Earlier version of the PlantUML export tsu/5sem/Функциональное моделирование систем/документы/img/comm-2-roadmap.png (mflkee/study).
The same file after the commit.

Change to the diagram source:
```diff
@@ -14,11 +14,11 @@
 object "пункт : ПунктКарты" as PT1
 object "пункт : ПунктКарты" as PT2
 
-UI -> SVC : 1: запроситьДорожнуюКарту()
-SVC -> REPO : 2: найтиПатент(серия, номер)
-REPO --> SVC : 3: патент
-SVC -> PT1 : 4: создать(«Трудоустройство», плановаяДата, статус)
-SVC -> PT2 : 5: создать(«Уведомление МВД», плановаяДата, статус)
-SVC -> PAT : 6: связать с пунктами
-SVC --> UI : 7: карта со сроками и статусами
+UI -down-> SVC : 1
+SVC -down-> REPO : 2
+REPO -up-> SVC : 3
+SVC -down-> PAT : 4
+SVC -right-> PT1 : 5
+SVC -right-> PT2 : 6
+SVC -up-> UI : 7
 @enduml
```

▶ Problem to solve: Each line of the data that contains "REPO" belongs in the answer.

▶ Solution:
-SVC -> REPO : 2: найтиПатент(серия, номер)
-REPO --> SVC : 3: патент
+SVC -down-> REPO : 2
+REPO -up-> SVC : 3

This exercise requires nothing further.